|Fuller's IPA, in the English style.|
But the style was not invented in the US. I'll quickly relate its origins:
IPAs emerged way back when, during the height of the British Empire. To satiate her troops abroad, Britain would ship beer to its colonies, most notably India. Utilizing the natural antimicrobial properties of the hop flower, the ale was aggressively hopped with as much as four or five pounds of hops per barrel so that it may survive the long voyage. The style gained popularity in the mid-1800s, then faded away until fairly recently.
In Michael Jackson's Beer Companion, the author credits brewer and hop aficionado Bert Grant with reviving the style some thirty years ago, making note of Grant's full intention to use local ingredients:
He started his microbrewery in the former Switzer opera house in Yakima, Washington, in the early 1980s. Yakima is the capital of the hop-growing region, and Bert rightly believes in using local materials. Soon after he opened his brewery, I visited him and tasted his range, which included an IPA. Albeit conventional in gravity (1048; 12 Plato) and golden in color, it was the hoppiest IPA I had ever tasted.

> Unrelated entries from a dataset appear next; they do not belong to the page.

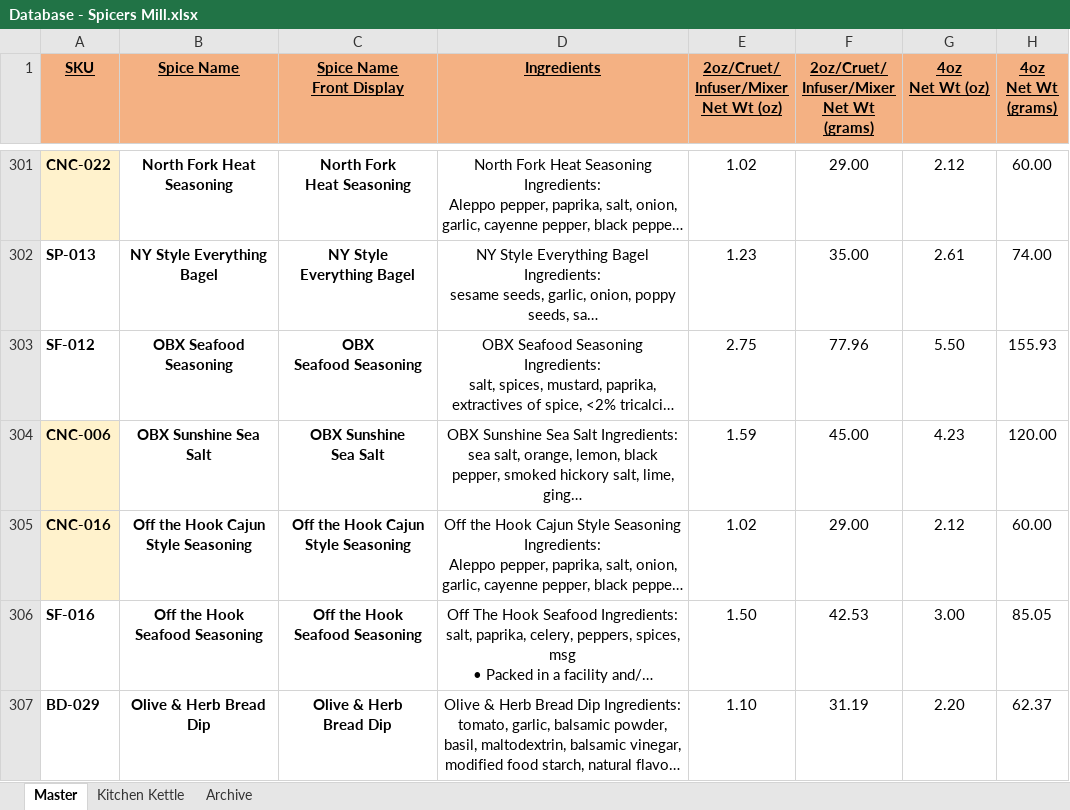
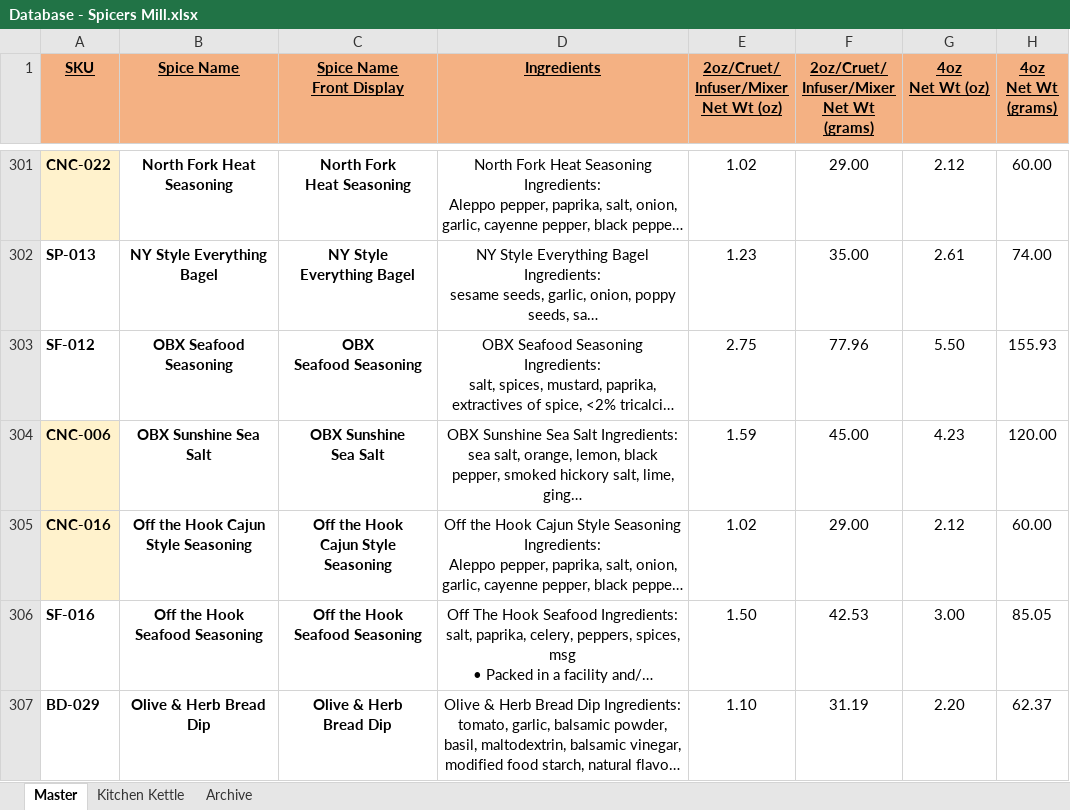
Before and after one commit to chadLinthicum/DATABASE-Spicers_Mill, an Excel workbook: Database - Spicers Mill.xlsx, sheet Master, drawn as a sheet; only a part is shown, gaps mark what is left out; long unchanged cells end in …; values as stored, in another font and other column widths than the file's, no borders; table styles not drawn; ↵ is a line break in a cell; the diff names each change by its address in the sheet, - before the commit and + after, or states it on an @@ line.

```diff
--- a/Database - Spicers Mill.xlsx (sheet Master)
+++ b/Database - Spicers Mill.xlsx (sheet Master)
-C305 (Spice Name Front Display): Off the Hook Cajun Style Seasoning
+C305 (Spice Name Front Display): Off the Hook ↵ Cajun Style Seasoning
```
Also changed, not shown: sheet Kitchen Kettle.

That early essay was said to have 60 units of bitterness, and that was not difficult to believe. It was full of both the resiny flavor and bitterness of the hops. I have sampled it many times since, and always found it very hoppy, but nothing could match the shock of that first encounter.We've come a long ways since then; 60 IBUs is rather average in IPA terms. Over the past few years, numerous IPA subsets have emerged: Imperial IPAs, Belgian IPAs, Black IPAs, White IPAs, IBAs (India Brown Ales, that is), even a 1000 IBU IPA from that crazy Dane Mikkeller.
Jackson notes one of the properties of hops that I find most fascinating, that consumers tend to develop a tolerance for its bitterness. Many hop-heads can relate to "the shock of that first encounter" with an exceptionally hoppy beer, but will tell you that over time they've become more and more inclined towards that "resiny flavor" and go to great lengths to seek out that bitterness that often sticks to the teeth.

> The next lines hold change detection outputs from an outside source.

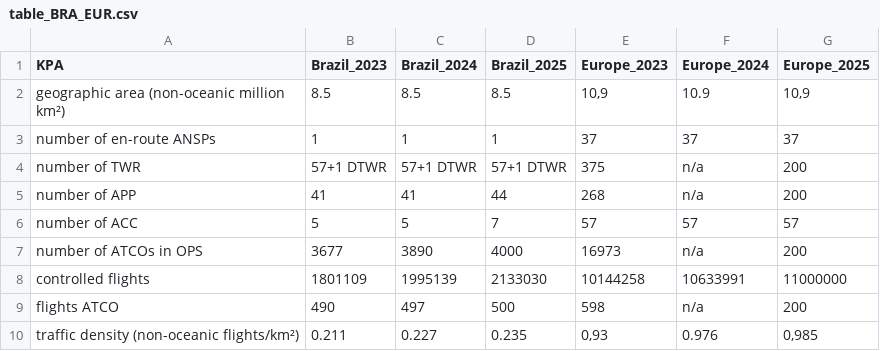
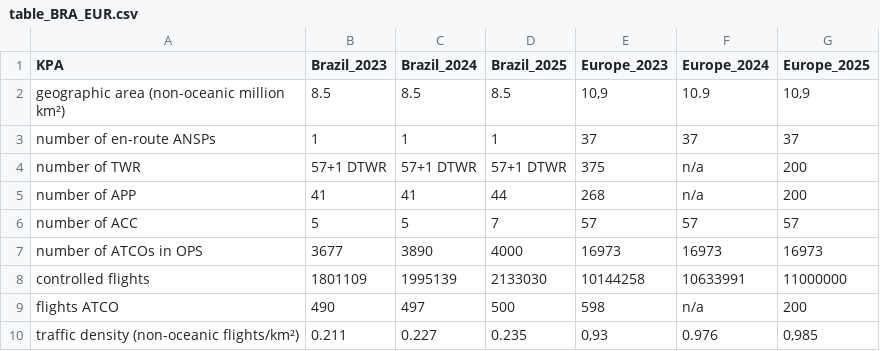
Before and after one commit to euctrl-pru/international-BRA-EUR-2026, a CSV file: data/table_BRA_EUR.csv, drawn as a sheet.

Commit message:
02-system_overview_new_table.csv

```diff
--- a/data/table_BRA_EUR.csv
+++ b/data/table_BRA_EUR.csv
@@ -6,3 +6,3 @@ number of APP;41;41;44;268;n/a;200
 number of ACC;5;5;7;57;57;57
-number of ATCOs in OPS;3677;3890;4000;16973;n/a;200
+number of ATCOs in OPS;3677;3890;4000;16973;16973;16973
 controlled flights;1801109;1995139;2133030;10144258;10633991;11000000
```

Without any further ado, here are five of my favorite IPAs from my travels:
Das Hopfen IPA - Wrecking Bar Brewpub - Atlanta, GA

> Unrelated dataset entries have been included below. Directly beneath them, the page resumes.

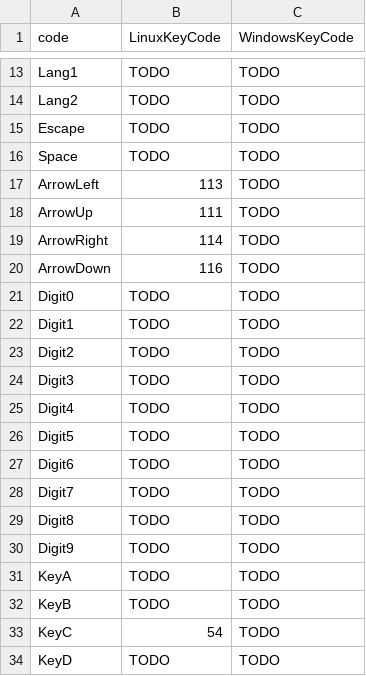
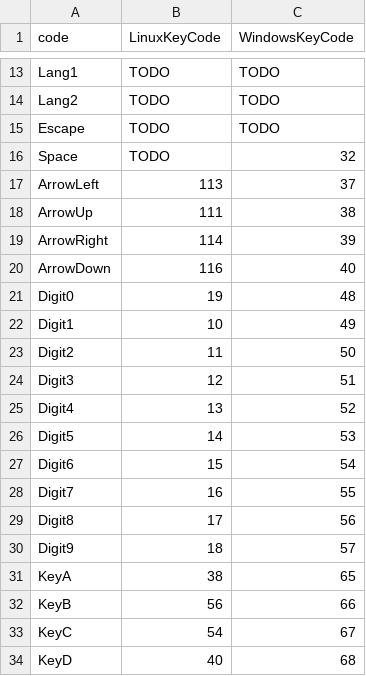
Before and after one commit to pdewebq/Imput, a CSV file: Imput/keycodes.csv, drawn as a sheet; only a part is shown, gaps mark what is left out; the diff covers the shown part only.

Commit message:
chore: Update keycodes.csv a bit

```diff
--- a/Imput/keycodes.csv
+++ b/Imput/keycodes.csv
@@ -15,20 +15,20 @@ Lang2,TODO,TODO
 Escape,TODO,TODO
-Space,TODO,TODO
-ArrowLeft,113,TODO
-ArrowUp,111,TODO
-ArrowRight,114,TODO
-ArrowDown,116,TODO
-Digit0,TODO,TODO
-Digit1,TODO,TODO
-Digit2,TODO,TODO
-Digit3,TODO,TODO
-Digit4,TODO,TODO
-Digit5,TODO,TODO
-Digit6,TODO,TODO
-Digit7,TODO,TODO
-Digit8,TODO,TODO
-Digit9,TODO,TODO
-KeyA,TODO,TODO
-KeyB,TODO,TODO
-KeyC,54,TODO
-KeyD,TODO,TODO
+Space,TODO,32
+ArrowLeft,113,37
+ArrowUp,111,38
+ArrowRight,114,39
+ArrowDown,116,40
+Digit0,19,48
+Digit1,10,49
+Digit2,11,50
+Digit3,12,51
+Digit4,13,52
+Digit5,14,53
+Digit6,15,54
+Digit7,16,55
+Digit8,17,56
+Digit9,18,57
+KeyA,38,65
+KeyB,56,66
+KeyC,54,67
+KeyD,40,68
```
Also changed, not shown: 43 edited cells elsewhere in this file.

Yet another offshoot of the style, the Wrecking Bar makes a flavorful German IPA, featuring a complexity of malt and hops unlike anything else on the market. Five German hops go into this beer: Magnum, Perle, Northern Brewer, Hallertau, and Tettnang. The Wrecking Bar also makes a great Pastrami Sandwich that makes it one of my all-time favorite brewpubs.
Hopsecutioner - Terrapin Beer Company - Athens, GA
The maker of Terrapin Rye also makes a mean IPA. Hopsecutioner is brewed with Warrior, Chinook, Centennial, Simcoe, Amarillo, and Cascade hops, coming out at 7.3% ABV and 71 IBUs.
Northern Lights - Starr Hill Brewery - Crozet, VA
I enjoyed Northern Lights on IPA Day last year. Master Brewer Mark Thompson makes it with Cascade and Willamette, keeping the beer approachable at 52 IBUs.
90-Minute IPA - Dogfish Head, Rehoboth Beach, DE
I have to mention what Esquire calls "perhaps the best IPA in America." This Imperial IPA is continuously hopped for 90 minutes, ending up at 90 IBUs and 9.0% ABV. Find it at a Dogfish Head Alehouse or any bottle shop worth its weight in beer.
El Guapo IPA - O'Connor Brewing Company - Norfolk, VA
One of my earliest posts features an IPA brewed with agave nectar. Hoard it when you see it -- El Guapo is hard to find.
In Panama, I will celebrate IPA Day by paying homage to the style's origins. Fuller's IPA from the UK is the only IPA commercially available in Panama, though that's sure to change before very long.
Follow the #IPADay hashtag on Twitter.